Currently the problem in the forms of government has been, in general terms, reduced to Republic and Monarchy. Among all the differences that can be cited between these two forms of government, the most accurate are those that refer to the origin and duration of the mandate. In the Republic the origin is the popular election, which gives power and designates the person who is to exercise it, limiting their performance to a number of years established in the constitutional laws of the country. In the Monarchy, on the other hand, the origin is dynastic and hereditary, and the duration is for life. These are the clearest existing differences, which are becoming increasingly blurred, since today we can already speak of presidential, democratic republics and also of democratic, representative monarchies; borders are increasingly blurred and it is more difficult to establish the existing differences. Thus, in the Kingdom of Spain -although there are those who still ignore living in a kingdom; they just have to look at their passport or their driving license-, the form of government is the so-called Parliamentary Monarchy.
The legal order. Ortega y Gasset affirms that order is not a pressure that is exerted on society from the outside, but rather a balance that arises within it. A pure police state based on the simple coercive preservation of order is impossible and cannot last.
Purposes of the State: Creation and Maintenance of Law, and Management of the General Interest
The order of the State is, first of all, legal order, order based on law, and therefore one of the functions of government is the constant creation of order by law, the creation and maintenance of legal order. The purposes attributed to the State can be specified in two: one legal, creation and maintenance of Law; and another social, of management of all the general interests for whose service the State exists. This second is also legal insofar as it develops within the framework of law, but its purpose is not law, rather it uses law as a mean to the goal of managing the general social interests of the people that the State serves.
The legal purpose of the State is the creation and maintenance of law. For this, the State raises essential functions, such as the legislative one: definition of the law in the creation and promulgation of laws, which determines in each specific case what proceeds in Law, ensuring its exact maintenance.
In a third function, the executive power of the government in the strict sense intervenes in the execution and realization of the Law. Such, for example, is the case of internal security and police and public order services. The State manages matters of general interest, which constitutes an increasingly important specific function of the State; since if through the legislation the will of the State manifests itself in the laws, this will needs to be acted upon, executed. It is not enough to create the norm, but it is necessary to enforce it.

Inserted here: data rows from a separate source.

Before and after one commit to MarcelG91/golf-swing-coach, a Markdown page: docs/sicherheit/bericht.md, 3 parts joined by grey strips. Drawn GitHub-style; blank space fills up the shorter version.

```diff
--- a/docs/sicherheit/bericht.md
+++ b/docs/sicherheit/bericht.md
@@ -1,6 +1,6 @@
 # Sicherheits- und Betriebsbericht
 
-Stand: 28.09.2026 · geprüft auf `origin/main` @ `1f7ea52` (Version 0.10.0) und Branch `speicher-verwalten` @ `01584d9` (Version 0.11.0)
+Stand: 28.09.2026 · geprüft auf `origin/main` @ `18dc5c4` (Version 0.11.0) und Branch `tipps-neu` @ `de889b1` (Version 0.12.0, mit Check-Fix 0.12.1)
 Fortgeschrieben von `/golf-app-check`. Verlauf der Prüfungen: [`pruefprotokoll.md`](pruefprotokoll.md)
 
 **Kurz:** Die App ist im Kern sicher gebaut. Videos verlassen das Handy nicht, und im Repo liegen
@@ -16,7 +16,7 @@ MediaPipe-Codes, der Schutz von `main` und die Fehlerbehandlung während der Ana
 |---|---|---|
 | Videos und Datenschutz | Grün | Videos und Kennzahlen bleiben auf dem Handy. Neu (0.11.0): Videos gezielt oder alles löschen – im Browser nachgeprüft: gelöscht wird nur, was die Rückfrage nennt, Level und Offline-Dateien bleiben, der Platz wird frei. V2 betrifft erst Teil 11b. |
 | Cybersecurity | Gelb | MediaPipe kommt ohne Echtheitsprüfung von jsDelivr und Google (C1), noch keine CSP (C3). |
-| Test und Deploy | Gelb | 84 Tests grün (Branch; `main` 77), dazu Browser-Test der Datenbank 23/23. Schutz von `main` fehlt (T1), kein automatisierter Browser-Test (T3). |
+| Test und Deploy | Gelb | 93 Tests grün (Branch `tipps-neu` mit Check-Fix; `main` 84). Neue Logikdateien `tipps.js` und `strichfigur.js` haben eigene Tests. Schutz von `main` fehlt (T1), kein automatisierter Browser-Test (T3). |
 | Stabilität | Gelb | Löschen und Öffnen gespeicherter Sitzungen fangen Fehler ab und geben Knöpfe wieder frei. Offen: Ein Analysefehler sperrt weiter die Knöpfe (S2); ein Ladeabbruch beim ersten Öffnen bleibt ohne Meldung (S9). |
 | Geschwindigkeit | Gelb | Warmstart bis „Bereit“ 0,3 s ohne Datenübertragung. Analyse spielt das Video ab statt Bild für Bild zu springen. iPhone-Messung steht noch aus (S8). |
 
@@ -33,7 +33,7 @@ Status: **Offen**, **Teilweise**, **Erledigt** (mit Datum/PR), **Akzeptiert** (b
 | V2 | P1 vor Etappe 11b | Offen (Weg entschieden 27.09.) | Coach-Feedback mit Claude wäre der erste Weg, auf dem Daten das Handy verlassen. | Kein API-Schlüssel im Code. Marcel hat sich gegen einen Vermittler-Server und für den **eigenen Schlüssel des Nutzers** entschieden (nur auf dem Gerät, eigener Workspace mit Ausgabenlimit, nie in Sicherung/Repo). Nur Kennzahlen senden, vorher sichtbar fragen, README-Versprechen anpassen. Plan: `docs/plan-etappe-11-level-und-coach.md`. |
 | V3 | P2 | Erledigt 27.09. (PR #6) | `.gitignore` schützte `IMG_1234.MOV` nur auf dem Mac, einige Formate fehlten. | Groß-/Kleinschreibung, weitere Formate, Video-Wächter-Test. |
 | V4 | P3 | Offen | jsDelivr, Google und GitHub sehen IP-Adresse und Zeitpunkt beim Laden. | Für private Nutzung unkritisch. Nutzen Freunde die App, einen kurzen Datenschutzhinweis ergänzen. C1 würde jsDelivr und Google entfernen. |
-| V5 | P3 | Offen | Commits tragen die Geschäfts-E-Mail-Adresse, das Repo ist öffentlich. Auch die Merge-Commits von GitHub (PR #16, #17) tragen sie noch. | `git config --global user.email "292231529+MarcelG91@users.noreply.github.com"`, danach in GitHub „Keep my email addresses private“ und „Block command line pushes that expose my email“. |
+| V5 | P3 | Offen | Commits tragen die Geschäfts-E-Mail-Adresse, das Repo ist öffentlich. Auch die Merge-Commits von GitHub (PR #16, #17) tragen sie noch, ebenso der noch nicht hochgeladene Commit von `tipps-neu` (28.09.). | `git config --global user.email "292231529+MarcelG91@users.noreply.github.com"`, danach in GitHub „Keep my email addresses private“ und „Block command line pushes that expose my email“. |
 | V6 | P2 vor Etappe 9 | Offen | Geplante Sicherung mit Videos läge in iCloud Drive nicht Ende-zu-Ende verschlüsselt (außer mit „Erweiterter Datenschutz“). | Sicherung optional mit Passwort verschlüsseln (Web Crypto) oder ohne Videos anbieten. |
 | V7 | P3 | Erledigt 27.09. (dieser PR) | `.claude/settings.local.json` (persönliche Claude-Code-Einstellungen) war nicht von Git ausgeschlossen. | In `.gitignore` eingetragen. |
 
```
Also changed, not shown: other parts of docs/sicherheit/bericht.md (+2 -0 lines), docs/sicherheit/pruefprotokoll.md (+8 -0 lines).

Separation of Powers at Origin
And it is not enough that there is a division of functions, as there is in Spain, but there must be separation of powers at origin, so that they confront each other, and control and correct their possible excesses. From this confrontation between powers, the one who benefits is Democracy.

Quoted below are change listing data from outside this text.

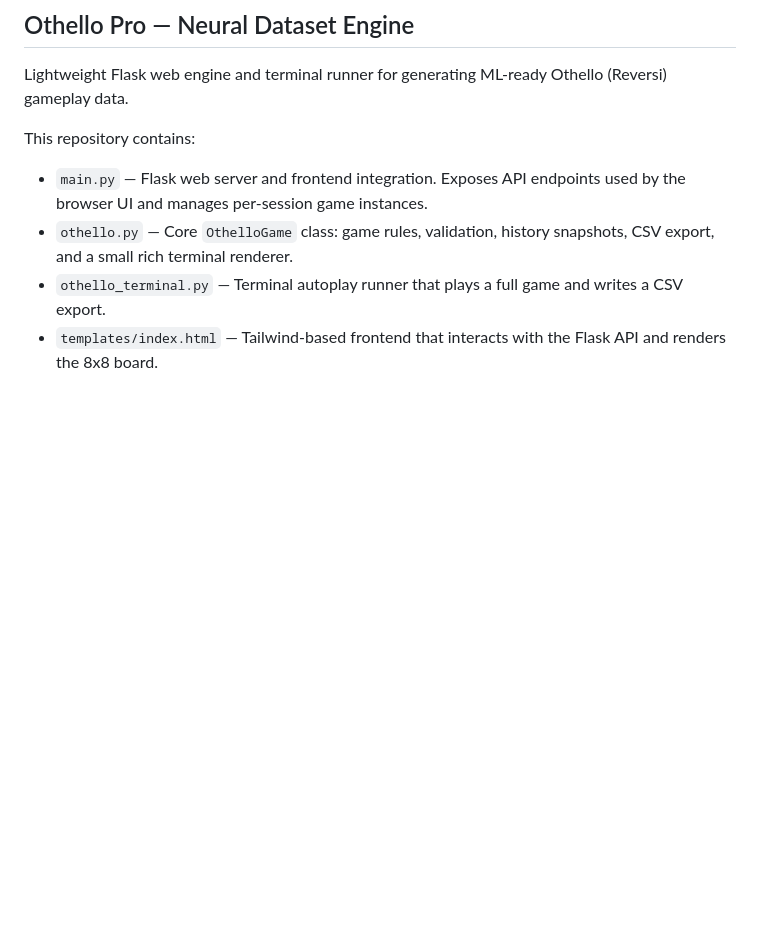
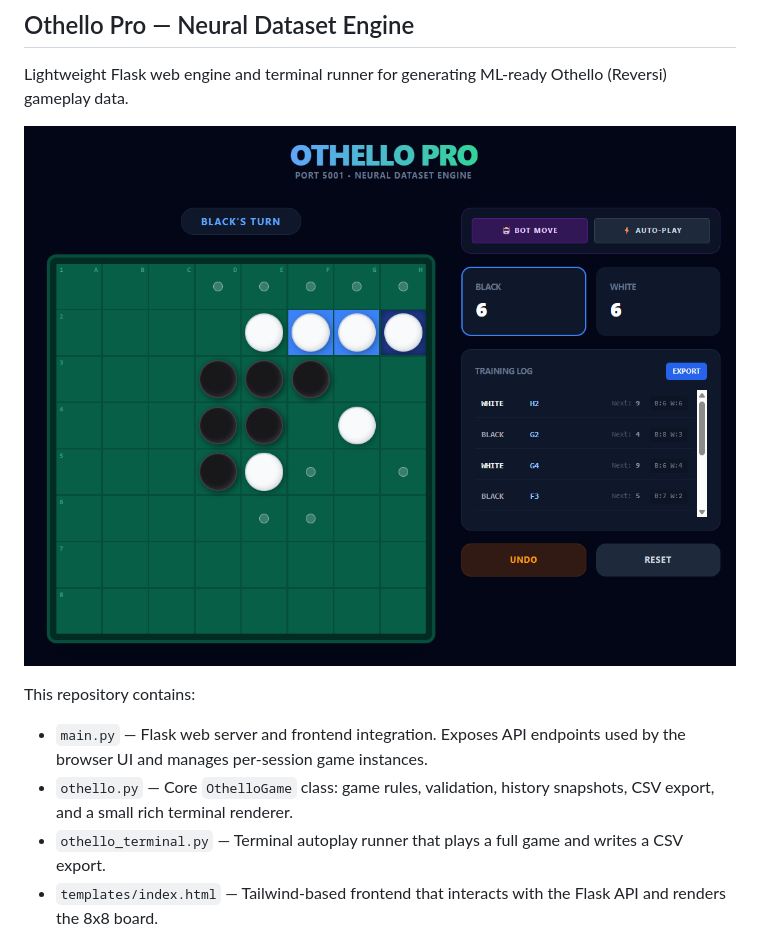
Before and after one commit to wraaaaa/othello_neural_dataset_engine, a Markdown page: README.md, the part around the change. Rendered like a GitHub page; blank space fills up the shorter version.

Commit message:
Changes to be committed:     modified:   README.md

```diff
--- a/README.md
+++ b/README.md
@@ -1,6 +1,8 @@
 ## Othello Pro — Neural Dataset Engine
 
 Lightweight Flask web engine and terminal runner for generating ML-ready Othello (Reversi) gameplay data.
+
+![Othello Game Preview](docs/image01_board.png)
 
 This repository contains:
 
```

If a country and a citizenry with such a political class and parasitic castes that exhaust it and hinder it in its passage to the next level, it has been able to achieve what it has achieved... let's imagine what could be achieved if it got rid of such leeches. .. which will do everything in their power to, for their own infamous benefit, continue hijacking the true progress and evolution of Spanish society in order to continue draining it. Everything must start with an in-depth reform of the educational system , articulated around the promotion of critical thinking. Enough already of educational structures that plunge the people into ignorance, preventing them from being masters of their own destiny.

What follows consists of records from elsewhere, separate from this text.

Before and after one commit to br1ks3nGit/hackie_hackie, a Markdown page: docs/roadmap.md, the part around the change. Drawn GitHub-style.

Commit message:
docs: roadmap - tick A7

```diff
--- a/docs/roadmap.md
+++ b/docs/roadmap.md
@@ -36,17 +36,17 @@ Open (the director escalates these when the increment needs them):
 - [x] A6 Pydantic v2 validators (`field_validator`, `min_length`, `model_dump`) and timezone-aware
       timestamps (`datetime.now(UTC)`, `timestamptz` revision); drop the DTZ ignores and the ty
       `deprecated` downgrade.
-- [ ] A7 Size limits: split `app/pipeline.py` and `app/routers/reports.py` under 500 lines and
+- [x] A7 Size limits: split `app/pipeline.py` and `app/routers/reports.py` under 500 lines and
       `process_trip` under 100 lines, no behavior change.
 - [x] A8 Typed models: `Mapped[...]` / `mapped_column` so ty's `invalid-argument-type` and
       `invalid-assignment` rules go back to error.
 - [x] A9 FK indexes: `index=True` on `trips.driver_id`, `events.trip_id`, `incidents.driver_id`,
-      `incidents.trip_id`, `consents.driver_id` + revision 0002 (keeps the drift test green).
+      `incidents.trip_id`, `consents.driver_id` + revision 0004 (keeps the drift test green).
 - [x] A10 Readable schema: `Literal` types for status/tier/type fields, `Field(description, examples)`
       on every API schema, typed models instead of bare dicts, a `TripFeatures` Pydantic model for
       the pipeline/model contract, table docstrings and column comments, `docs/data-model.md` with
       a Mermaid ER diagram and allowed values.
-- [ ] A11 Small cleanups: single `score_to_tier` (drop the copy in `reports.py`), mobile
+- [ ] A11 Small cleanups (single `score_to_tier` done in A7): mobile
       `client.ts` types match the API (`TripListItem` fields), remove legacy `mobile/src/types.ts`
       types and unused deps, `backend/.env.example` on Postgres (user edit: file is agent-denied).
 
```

[Source: Vv.Aa. (1978). The power. In Maravillas del Saber. Consultor Didáctico (Tome VIII, pp. 29-31). Milan, Italy: Editrice Europea di Cultura]